Fumi Yoshii - Associate Professor of Japanese History, National Museum of Japanese History
In the 1930s, Japan and China experienced several armed conflicts, resulting in the Second Sino-Japanese War of 1937-41. These armed conflicts developed in a unique way: in spite of their severity, neither Japan nor China officially declared war until 1941. This put Japan, particularly the status of its occupation policy in China, in an ambiguous legal position. Since a war had not been declared, Japan did not have the legitimacy to occupy China. Many British and American residents in China were aware of this ambiguity and cast doubts on Japanese local governance, but they could not make their mother countries condemn Japan effectively. Why wasn’t a war declared, and what was the impact of this non-declaration? This talk will discuss these issues through an analysis of Japan’s China policy in the 1930s and the reaction of international society.
Fumi Yoshii is an associate professor at National Museum of Japanese History. She received her BA, MA and PhD from the University of Tokyo. She specializes in modern Japanese history, especially focusing on diplomatic and imperial history.
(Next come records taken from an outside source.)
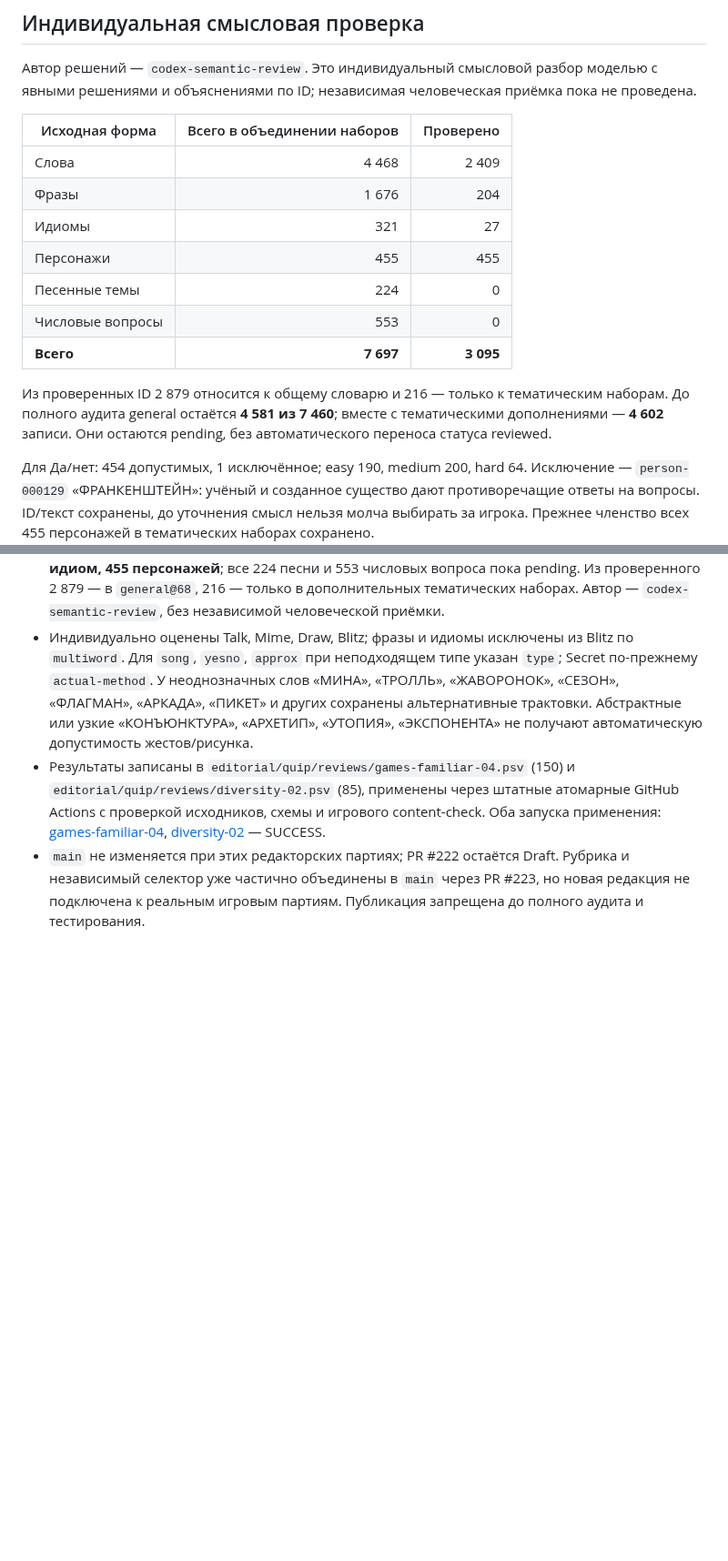
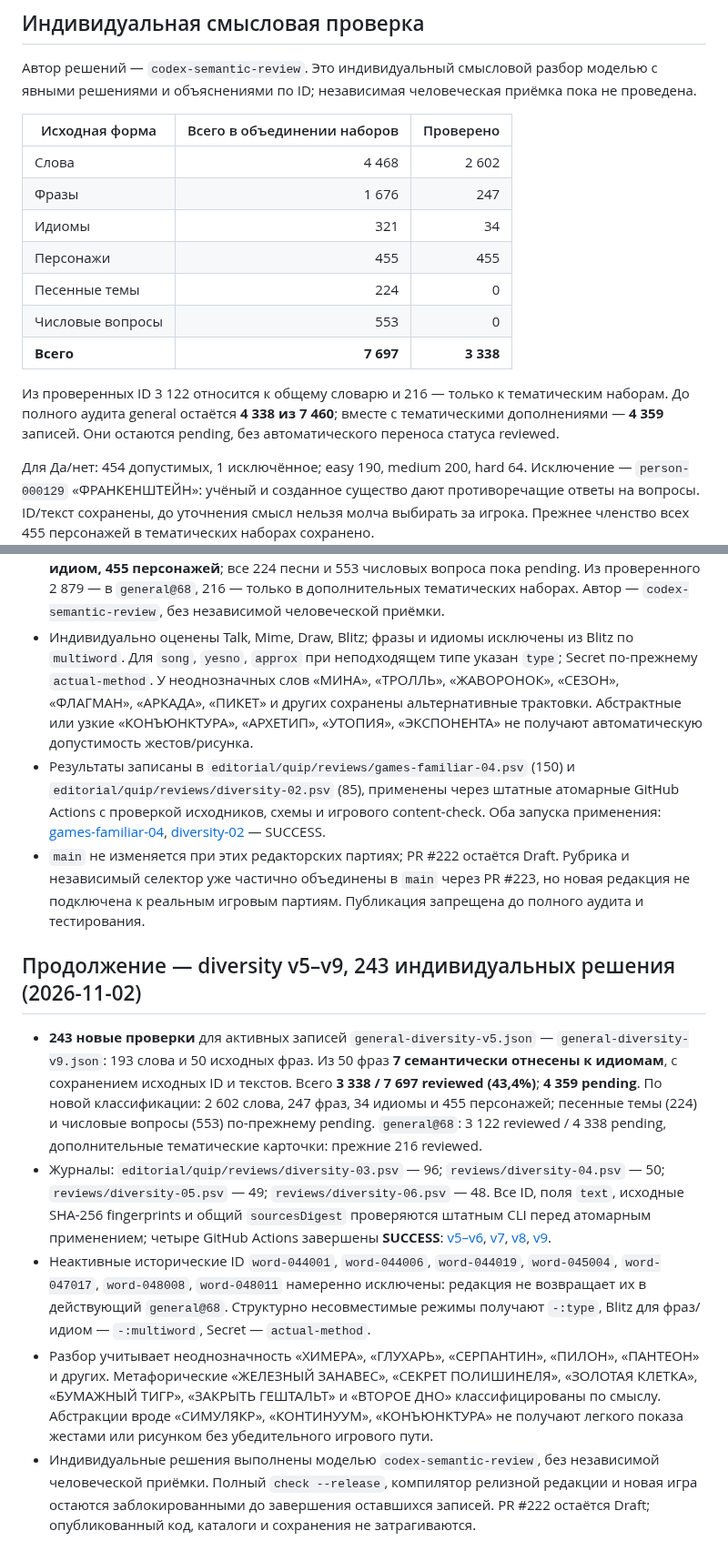
Before and after one commit to Demian-rus/quantum-portal, a Markdown page: editorial/quip/PROGRESS.md, 2 parts joined by grey strips. Shown at 91% size. Drawn GitHub-style; blank space fills up the shorter version.

Commit message:
TASK041: record 243 checked diversity-v5..v9 entries and CI evidence

```diff
--- a/editorial/quip/PROGRESS.md
+++ b/editorial/quip/PROGRESS.md
@@ -8,15 +8,15 @@
 
 | Исходная форма | Всего в объединении наборов | Проверено |
 |---|---:|---:|
-| Слова | 4 468 | 2 409 |
-| Фразы | 1 676 | 204 |
-| Идиомы | 321 | 27 |
+| Слова | 4 468 | 2 602 |
+| Фразы | 1 676 | 247 |
+| Идиомы | 321 | 34 |
 | Персонажи | 455 | 455 |
 | Песенные темы | 224 | 0 |
 | Числовые вопросы | 553 | 0 |
-| **Всего** | **7 697** | **3 095** |
+| **Всего** | **7 697** | **3 338** |
 
-Из проверенных ID 2 879 относится к общему словарю и 216 — только к тематическим наборам. До полного аудита general остаётся **4 581 из 7 460**; вместе с тематическими дополнениями — **4 602** записи. Они остаются pending, без автоматического переноса статуса reviewed.
+Из проверенных ID 3 122 относится к общему словарю и 216 — только к тематическим наборам. До полного аудита general остаётся **4 338 из 7 460**; вместе с тематическими дополнениями — **4 359** записей. Они остаются pending, без автоматического переноса статуса reviewed.
 
 Для Да/нет: 454 допустимых, 1 исключённое; easy 190, medium 200, hard 64. Исключение — `person-000129` «ФРАНКЕНШТЕЙН»: учёный и созданное существо дают противоречащие ответы на вопросы. ID/текст сохранены, до уточнения смысл нельзя молча выбирать за игрока. Прежнее членство всех 455 персонажей в тематических наборах сохранено.
 
@@ -89,3 +89,11 @@
 * Индивидуально оценены Talk, Mime, Draw, Blitz; фразы и идиомы исключены из Blitz по `multiword`. Для `song`, `yesno`, `approx` при неподходящем типе указан `type`; Secret по-прежнему `actual-method`. У неоднозначных слов «МИНА», «ТРОЛЛЬ», «ЖАВОРОНОК», «СЕЗОН», «ФЛАГМАН», «АРКАДА», «ПИКЕТ» и других сохранены альтернативные трактовки. Абстрактные или узкие «КОНЪЮНКТУРА», «АРХЕТИП», «УТОПИЯ», «ЭКСПОНЕНТА» не получают автоматическую допустимость жестов/рисунка.
 * Результаты записаны в `editorial/quip/reviews/games-familiar-04.psv` (150) и `editorial/quip/reviews/diversity-02.psv` (85), применены через штатные атомарные GitHub Actions с проверкой исходников, схемы и игрового content-check. Оба запуска применения: [games-familiar-04](https://github.com/Demian-rus/quantum-portal/actions/runs/41410094782), [diversity-02](https://github.com/Demian-rus/quantum-portal/actions/runs/41410306273) — SUCCESS.
 * `main` не изменяется при этих редакторских партиях; PR #222 остаётся Draft. Рубрика и независимый селектор уже частично объединены в `main` через PR #223, но новая редакция не подключена к реальным игровым партиям. Публикация запрещена до полного аудита и тестирования.
+
+## Продолжение — diversity v5–v9, 243 индивидуальных решения (2026-11-02)
+
+* **243 новые проверки** для активных записей `general-diversity-v5.json` — `general-diversity-v9.json`: 193 слова и 50 исходных фраз. Из 50 фраз **7 семантически отнесены к идиомам**, с сохранением исходных ID и текстов. Всего **3 338 / 7 697 reviewed (43,4%)**; **4 359 pending**. По новой классификации: 2 602 слова, 247 фраз, 34 идиомы и 455 персонажей; песенные темы (224) и числовые вопросы (553) по-прежнему pending. `general@68`: 3 122 reviewed / 4 338 pending, дополнительные тематические карточки: прежние 216 reviewed.
+* Журналы: `editorial/quip/reviews/diversity-03.psv` — 96; `reviews/diversity-04.psv` — 50; `reviews/diversity-05.psv` — 49; `reviews/diversity-06.psv` — 48. Все ID, поля `text`, исходные SHA-256 fingerprints и общий `sourcesDigest` проверяются штатным CLI перед атомарным применением; четыре GitHub Actions завершены **SUCCESS**: [v5–v6](https://github.com/Demian-rus/quantum-portal/actions/runs/41414389215), [v7](https://github.com/Demian-rus/quantum-portal/actions/runs/41414511114), [v8](https://github.com/Demian-rus/quantum-portal/actions/runs/41414616835), [v9](https://github.com/Demian-rus/quantum-portal/actions/runs/41414844536).
+* Неактивные исторические ID `word-044001`, `word-044006`, `word-044019`, `word-045004`, `word-047017`, `word-048008`, `word-048011` намеренно исключены: редакция не возвращает их в действующий `general@68`. Структурно несовместимые режимы получают `-:type`, Blitz для фраз/идиом — `-:multiword`, Secret — `actual-method`.
+* Разбор учитывает неоднозначность «ХИМЕРА», «ГЛУХАРЬ», «СЕРПАНТИН», «ПИЛОН», «ПАНТЕОН» и других. Метафорические «ЖЕЛЕЗНЫЙ ЗАНАВЕС», «СЕКРЕТ ПОЛИШИНЕЛЯ», «ЗОЛОТАЯ КЛЕТКА», «БУМАЖНЫЙ ТИГР», «ЗАКРЫТЬ ГЕШТАЛЬТ» и «ВТОРОЕ ДНО» классифицированы по смыслу. Абстракции вроде «СИМУЛЯКР», «КОНТИНУУМ», «КОНЪЮНКТУРА» не получают легкого показа жестами или рисунком без убедительного игрового пути.
+* Индивидуальные решения выполнены моделью `codex-semantic-review`, без независимой человеческой приёмки. Полный `check --release`, компилятор релизной редакции и новая игра остаются заблокированными до завершения оставшихся записей. PR #222 остаётся Draft; опубликованный код, каталоги и сохранения не затрагиваются.
```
Her research interests include Sino-Japanese, Anglo-Japanese and U.S.-Japanese relations in the 1930s. Her current work focuses on the Japan’s policy toward Japanese-occupied regions in China and its influence on the British economic interests and Anglo-Japanese relations.